And then I realized that whenever I used the word tool in regard to an app, a website, or a program, there was at least a bit of eye-rolling … the kind of eye-rolling that young people unconsciously do when their elders are ever-so-slightly out of touch. The kind that my generation did when we were asked “Why do you spend all that time at The Mall but you don’t ever buy anything?”
For us, of course, The Mall wasn’t a tool, a place where you go to buy things … though, to be fair, we did buy things (especially food, movie tickets, and arcade tokens) when we were there. It was a context, a place where we met and socialized, the physical equivalent (as danah boyd points out in It’s Complicated: The Social Lives of Networked Teens) of the virtual space in which teenagers meet and socialize today. Was it a learning context? It certainly was a place for informal learning … and I’m reminded that older generations were suspicious and fearful of that context, and that education reformers of that era produced a book (which I’ve read several times) called The Shopping Mall High School.
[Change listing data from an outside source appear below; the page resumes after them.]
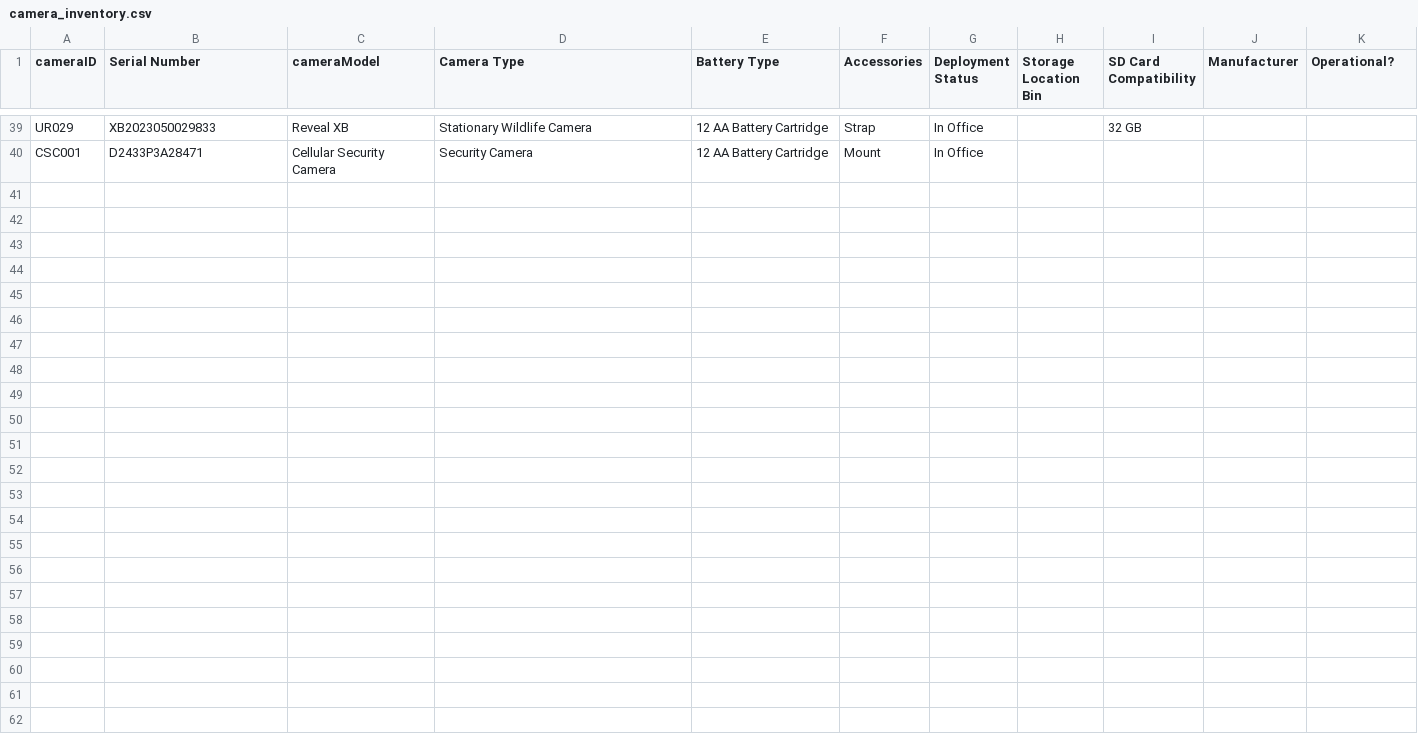
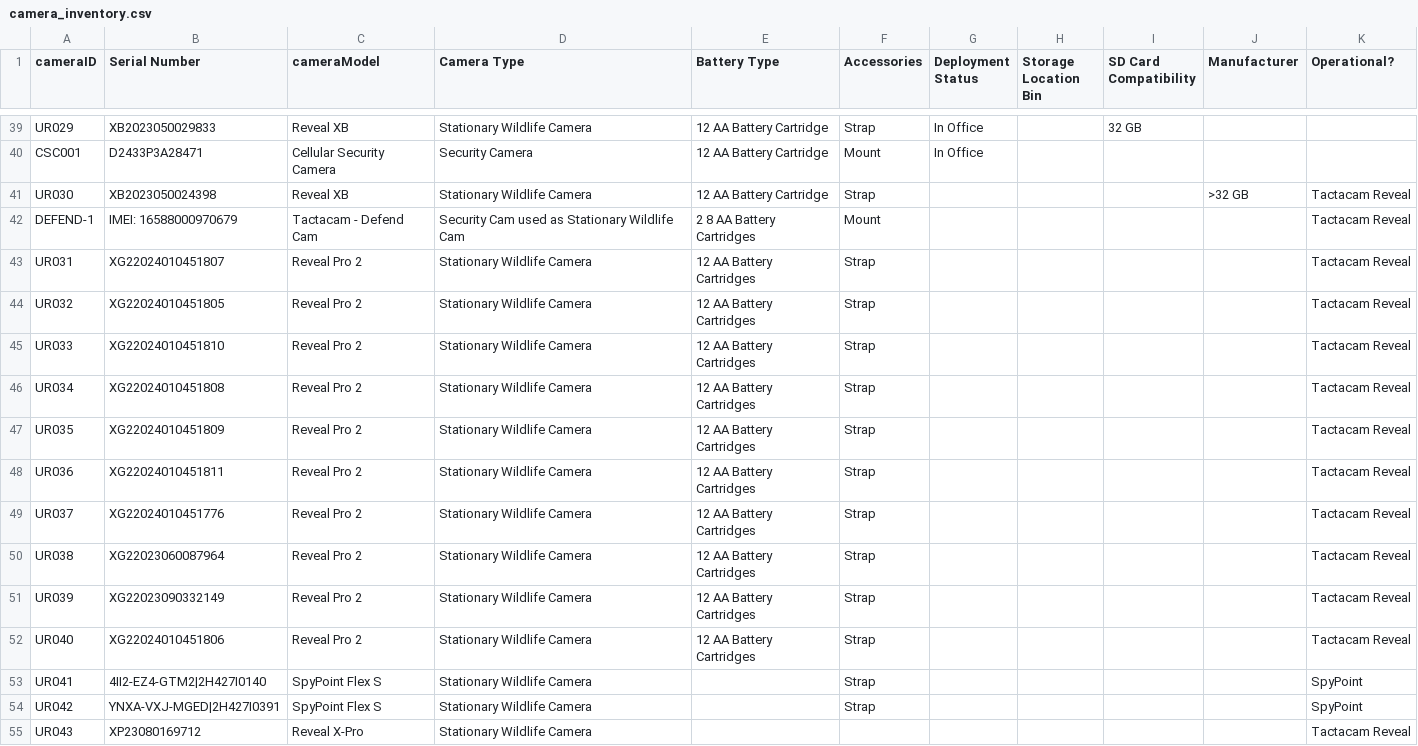
Before and after one commit to nkwsy/sdUploader, a CSV file: data/camera_inventory.csv, drawn as a sheet; only a part is shown, gaps mark what is left out; the diff names each change by its address in the sheet, - before the commit and + after, or states it on an @@ line.

Commit message:
Cut camtrap tables (#29)
* skip create_camtrap_tables()

* add photog, fix file-list in info.txt

* add new cameras and locations

* re-fix file list in info.txt

```diff
--- a/data/camera_inventory.csv
+++ b/data/camera_inventory.csv
+row 41: UR030 | XB2023050024398 | Reveal XB | Stationary Wildlife Camera | 12 AA Battery Cartridge | Strap |  |  |  | >32 GB | Tactacam Reveal
+row 42: DEFEND-1 | IMEI: 16588000970679 | Tactacam - Defend Cam | Security Cam used as Stationary Wildlife Cam | 2 8 AA Battery Cartridges | Mount |  |  |  |  | Tactacam Reveal
+row 43: UR031 | XG22024010451807 | Reveal Pro 2 | Stationary Wildlife Camera | 12 AA Battery Cartridges | Strap |  |  |  |  | Tactacam Reveal
+row 44: UR032 | XG22024010451805 | Reveal Pro 2 | Stationary Wildlife Camera | 12 AA Battery Cartridges | Strap |  |  |  |  | Tactacam Reveal
+row 45: UR033 | XG22024010451810 | Reveal Pro 2 | Stationary Wildlife Camera | 12 AA Battery Cartridges | Strap |  |  |  |  | Tactacam Reveal
+row 46: UR034 | XG22024010451808 | Reveal Pro 2 | Stationary Wildlife Camera | 12 AA Battery Cartridges | Strap |  |  |  |  | Tactacam Reveal
+row 47: UR035 | XG22024010451809 | Reveal Pro 2 | Stationary Wildlife Camera | 12 AA Battery Cartridges | Strap |  |  |  |  | Tactacam Reveal
+row 48: UR036 | XG22024010451811 | Reveal Pro 2 | Stationary Wildlife Camera | 12 AA Battery Cartridges | Strap |  |  |  |  | Tactacam Reveal
+row 49: UR037 | XG22024010451776 | Reveal Pro 2 | Stationary Wildlife Camera | 12 AA Battery Cartridges | Strap |  |  |  |  | Tactacam Reveal
+row 50: UR038 | XG22023060087964 | Reveal Pro 2 | Stationary Wildlife Camera | 12 AA Battery Cartridges | Strap |  |  |  |  | Tactacam Reveal
+row 51: UR039 | XG22023090332149 | Reveal Pro 2 | Stationary Wildlife Camera | 12 AA Battery Cartridges | Strap |  |  |  |  | Tactacam Reveal
+row 52: UR040 | XG22024010451806 | Reveal Pro 2 | Stationary Wildlife Camera | 12 AA Battery Cartridges | Strap |  |  |  |  | Tactacam Reveal
+row 53: UR041 | 4II2-EZ4-GTM2|2H427I0140 | SpyPoint Flex S | Stationary Wildlife Camera |  | Strap |  |  |  |  | SpyPoint
+row 54: UR042 | YNXA-VXJ-MGED|2H427I0391 | SpyPoint Flex S | Stationary Wildlife Camera |  | Strap |  |  |  |  | SpyPoint
+row 55: UR043 | XP23080169712 | Reveal X-Pro | Stationary Wildlife Camera |  |  |  |  |  |  | Tactacam Reveal
```
Also changed, not shown: data/camtrap_locations.csv, 3 other files.
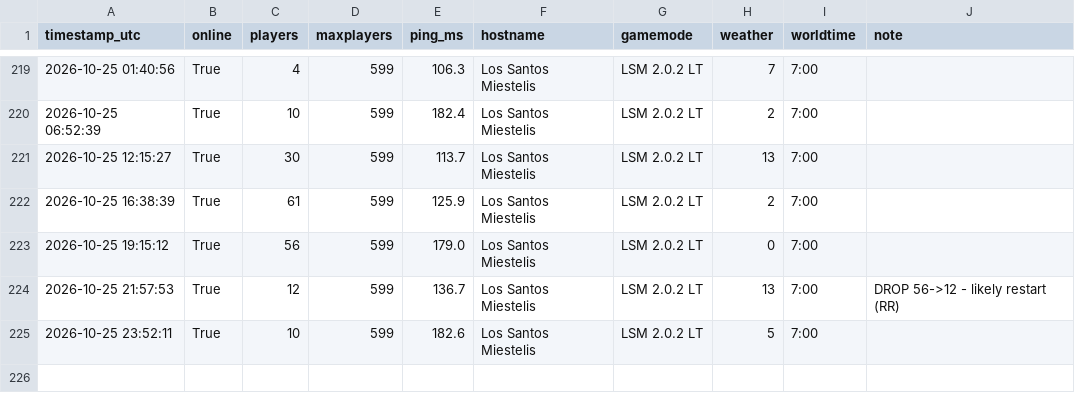
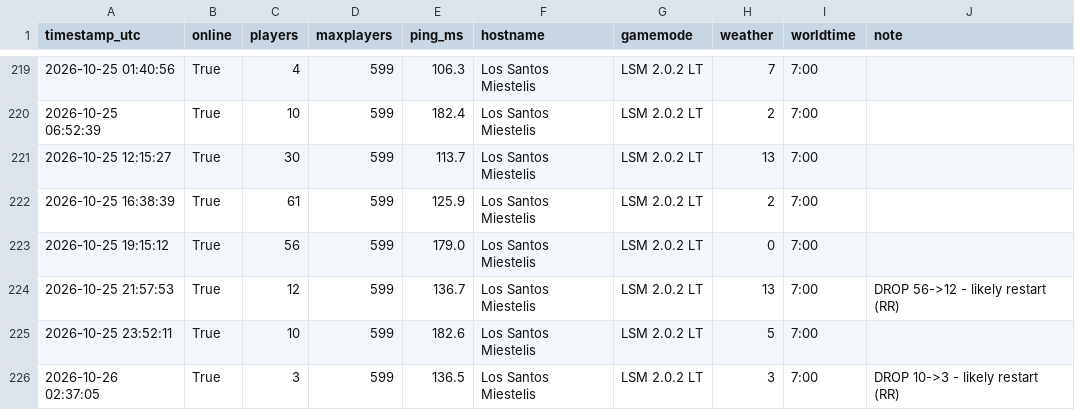
Before and after one commit to Garavitos/samp-monitor, a CSV file: samp_log.csv, drawn as a sheet; only a part is shown, gaps mark what is left out.

```diff
--- a/samp_log.csv
+++ b/samp_log.csv
@@ -225 +225,2 @@ timestamp_utc,online,players,maxplayers,ping_ms,hostname,gamemode,weather,worldt
 2026-10-25 23:52:11,True,10,599,182.6,Los Santos Miestelis,LSM 2.0.2 LT,5,7:00,
+2026-10-26 02:37:05,True,3,599,136.5,Los Santos Miestelis,LSM 2.0.2 LT,3,7:00,DROP 10->3 - likely restart (RR)
```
But then I left Former School and began my virtual work with the Latin Family at District Q, District Y, and the Gifted Homeschoolers. After a few weeks, I realized that “Technology” was, in fact, our learning context and not just a set of learning tools. Without our Virtual Classroom, our Google Drive documents and forms, and the Tres Columnae Project site, would our shared work even be possible? Even when the Virtual Classroom is down or the site is loading slowly, “Technology” is more than just a tool or even a set of tools.
“The thing that I love about it,” I told my neighbor O at our Thanksgiving Day gathering, “is that I still get to do all the things I love about teaching face to face, but I don’t have to do the things I dislike. And we can actually build deeper relationships more quickly because everybody has a personal, private way to ask questions if they need to.” That’s a different context for teaching and learning, not just a different tool set. But without Dr. Talbert’s terminology, I’d still be struggling to express what’s different and why.
Contexts are important, not least because they influence the kinds of tools we use and the ways we use our tools. At Former School, where the physical context was deliberately designed for information transmission at a time when information was limited and scarce, it only makes sense that “Technology” would be seen as a tool … and not necessarily a desirable, useful tool, either. That One Ms. X, who left a few years ago, was perfectly happy to use a SmartBoard as a screen for “her” overhead projector and handwritten transparencies … and that made sense because Ms. X was in the information transfer business, and handwritten transparencies are more reliable and easier for that.
I just realized it’s significant that there are tables in the center of the “computer lab” at District Y where the Latin Family meets. At Former School, there were rows of computers that mimic rows of desks. Is that why it’s been easier to build and sustain a Joyful Learning Community there? What other contextual features have influenced us, and what other discoveries await?